Today, they not only can still say it, it’s going to shouted from the rooftops—splashed all over the Internet and burning up the phone lines of all the sports talk radio stations across the country. This isn’t going to blow over in a few days.
Despite our fascination and fanaticism about sports, we still have a hard time remembering the names of the teams who finish as the first runners-up in any championship round. It’s not that we can’t—just that it sometimes takes some brain-racking.
Not so this time.
The Miami Heat won’t soon live this one down, folks. Maybe not ever. History, me thinks, will be in a cranky mood when it passes judgment on the 2010-11 Miami Heat—the team LeBron James couldn’t wait to join. The team that so easily seduced him, but that he also disappointed by leaving—during the NBA Finals.
Until he wins a championship—and there’s no guarantee that he ever will—LeBron James should go down as one of the most laughable “superstars” that pro sports has ever seen. He should go down as a less-than-brilliant, heartless, gutless player who managed to fool his public even while hiding in plain sight.
But LeBron didn’t just fool them—he failed them.
His name doesn’t belong in the same sentence as Michael Jordan’s, unless it’s to create a grocery list of reasons why it doesn’t.
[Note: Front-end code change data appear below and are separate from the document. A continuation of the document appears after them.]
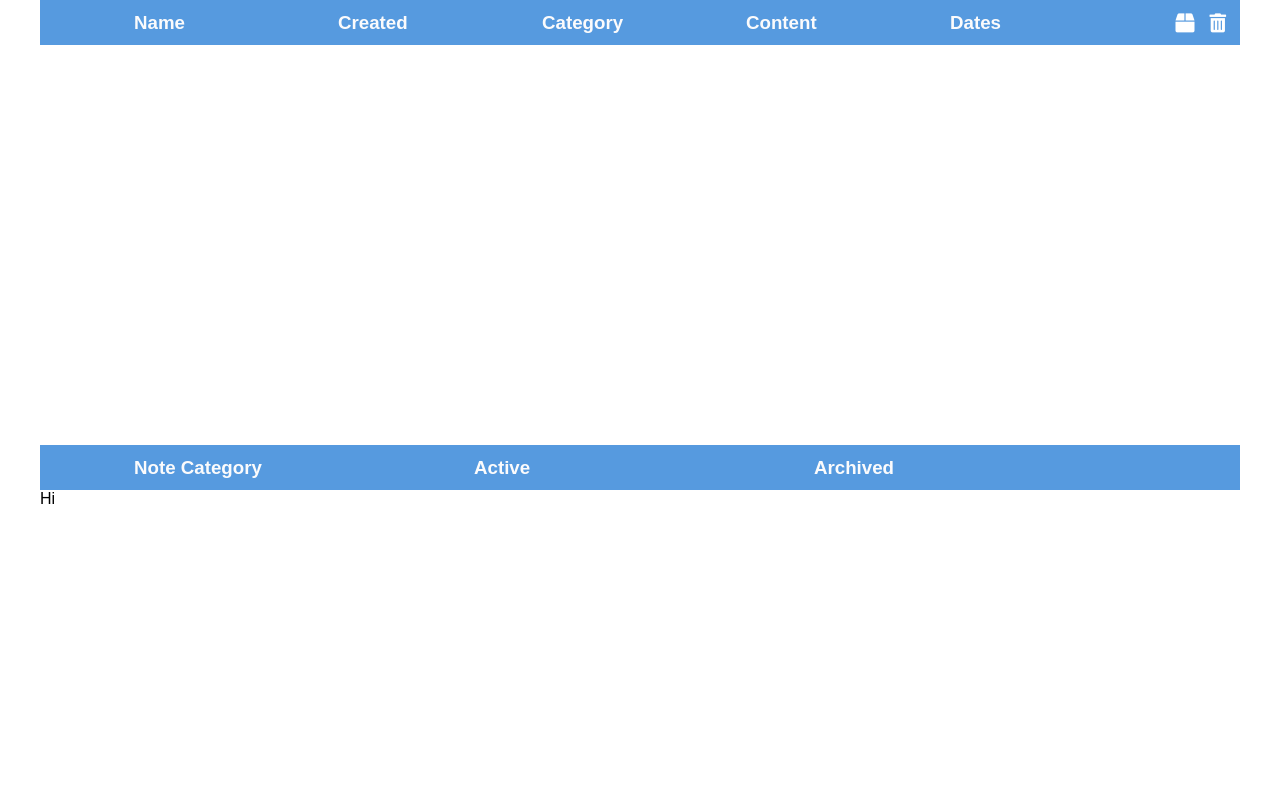
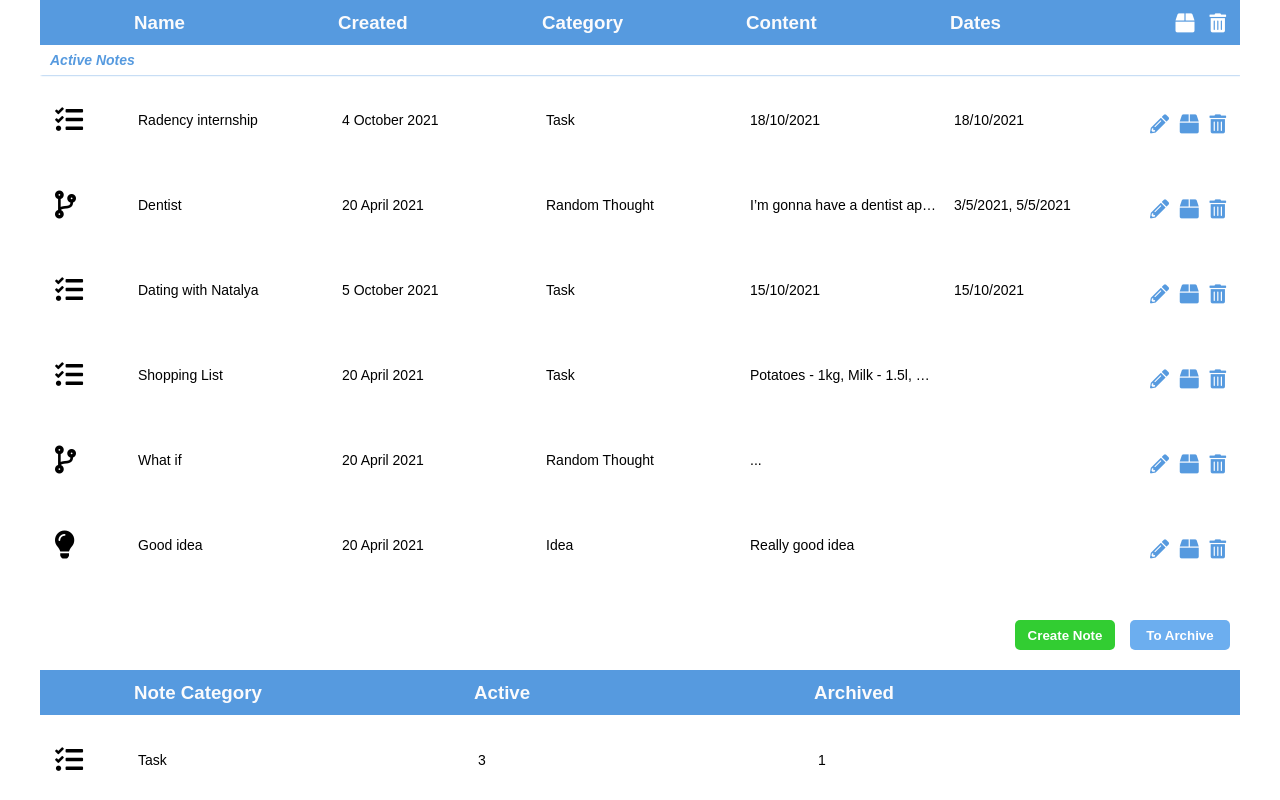
Before and after one commit to PhilipInDev/NotesApp--React, a React (Create React App) app: page / in a window 1280 px wide. Shown: the top 800 px of the page. Built offline with nearby package versions, Linux system fonts and the light colour scheme.

Commit message:
Creating full Notes page

```diff
--- a/src/pages/NotesPage/NotesPage.scss
+++ b/src/pages/NotesPage/NotesPage.scss
@@ -0,0 +1,18 @@
+
+.notes-page{
+  &__slider-box{
+    display: flex;
+    overflow: hidden;
+    width: 100%;
+    height: 100%;
+  }
+  &__controllers{
+    display: flex;
+    align-items: center;
+    justify-content: flex-end;
+    padding: 20px 10px;
+    button{
+      margin-left: 15px;
+    }
+  }
+}
--- a/src/pages/NotesPage/NotesPage.tsx
+++ b/src/pages/NotesPage/NotesPage.tsx
@@ -1,15 +1,115 @@
 import './NotesPage.scss';
 import Table from "../../components/Table/Table";
 import {nanoid} from "nanoid";
+import NoteItem from "../../components/TableItems/NoteItem";
+import {useNotesPageDispatch, useNotesPageSelector} from "../../redux/hooks/notesPageHooks";
+import StatItem from "../../components/TableItems/StatItem";
+import {Category, NoteItemType} from "../../redux/slices/notesPageSlice";
+import Slide from "../../components/Slider/Slide";
+import Button from "../../components/SharedComponents/Button/Button";
+
+
+export const noteItemsTableCols = ['Name', 'Created', 'Category', 'Content', 'Dates'];
+export const statItemsTableCols = ['Note Category', 'Active', 'Archived'];
+export const months = [
+    'January',
+    'February',
+    'March',
+    'April',
+    'May',
+    'June',
+    'July',
+    'August',
+    'September',
+    'October',
+    'November',
+    'December'
+]
+const countNotesByCategories = (category: Category, notes: NoteItemType[]) => {
+    let active = 0;
+    let archived = 0;
+    notes.forEach(note => {
+        if (note.category === category) {
+            if (note.isActive) active++;
+            if (!note.isActive) archived++;
+        }
+    })
+
+    return {
+        category,
+        active,
+        archived
+    }
+}
 
 const NotesPage = () => {
-    const noteItemsTableCols = ['Name', 'Created', 'Category', 'Content', 'Dates'];
-    const statItemsTableCols = ['Note Category', 'Active', 'Archived'];
+    const { notes, editingNotes, categories, currentSlide } = useNotesPageSelector();
+    const { addNote, toggleCurrentSlide, toggleEditing } = useNotesPageDispatch();
+    let isEditable: boolean = false;
+    const activeNotes: JSX.Element[] = [];
+    const archivedNotes: JSX.Element[] = [];
+    const date = new Date();
+    notes.forEach(note => {
+        isEditable = !!(editingNotes && editingNotes[0] === note.id);
+        if (note.isActive) {
+            activeNotes.push(<NoteItem key={`${note.id}__note-item`}
+                             item={note}
+                             isEditable={isEditable}/>)
+        } else {
+            archivedNotes.push(<NoteItem key={`${note.id}__note-item`}
+                                    item={note}
+                                    isEditable={isEditable}/>)
+        }
+    })
+
     return(
-        <div className={ 'notes-page' }>
-            <Table columns={noteItemsTableCols} renderControllers={true} height={'400px'} key={nanoid()}/>
+        <div className={'notes-page'}>
+            <Table columns={noteItemsTableCols} renderControllers={true} height={'100%'} key={nanoid()}>
+                <div className={'notes-page__slider-box'}>
+                    <Slide title={'Active Notes'} isCurrent={currentSlide === 'Active'} >
+                        { activeNotes }
+                    </Slide>
+                    <Slide title={'Archived Notes'} isCurrent={currentSlide === 'Archived'}>
+                        { archivedNotes }
+                    </Slide>
+                </div>
+            </Table>
+            <div className="notes-page__controllers">
+                <Button type={'button'}
+                        inner={'Create Note'}
+                        bgColor={'green'}
+                        color={'white'}
+                        disabled={currentSlide === 'Archived'}
+                        onClick={() => {
+                            addNote(
+                                {
+                                    id: notes.length + 1,
+                                    isActive: true,
+                                    name: '',
+                                    created: `${date.getDate()} ${months[date.getMonth()]} ${date.getFullYear()}`,
+                                    category: 'Task',
+                                    content: '',
+                                    dates: ''
+                                });
+                            toggleEditing(notes.length + 1);
+                            window.scrollTo(0, 0);
+                        }}/>
+                <Button type={'button'}
+                        inner={currentSlide === 'Archived' ? 'To Active' : 'To Archive'}
+                        bgColor={'blue'}
+                        color={'white'}
+                        onClick={() => toggleCurrentSlide()}/>
+            </div>
             <Table columns={statItemsTableCols} renderControllers={false} key={nanoid()}>
-                <div>Hi</div>
+                {
+                    categories.map((cat, index) => {
+                        const stats = countNotesByCategories(cat, notes);
+                        return <StatItem category={cat}
+                                         active={stats.active}
+                                         archived={stats.archived}
+                                         key={`${index}__item__${cat}`}/>
+                    })
+                }
             </Table>
         </div>
     )
```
Here’s to you, Cleveland Cavaliers fans. You had to wait almost a year for this. God bless you.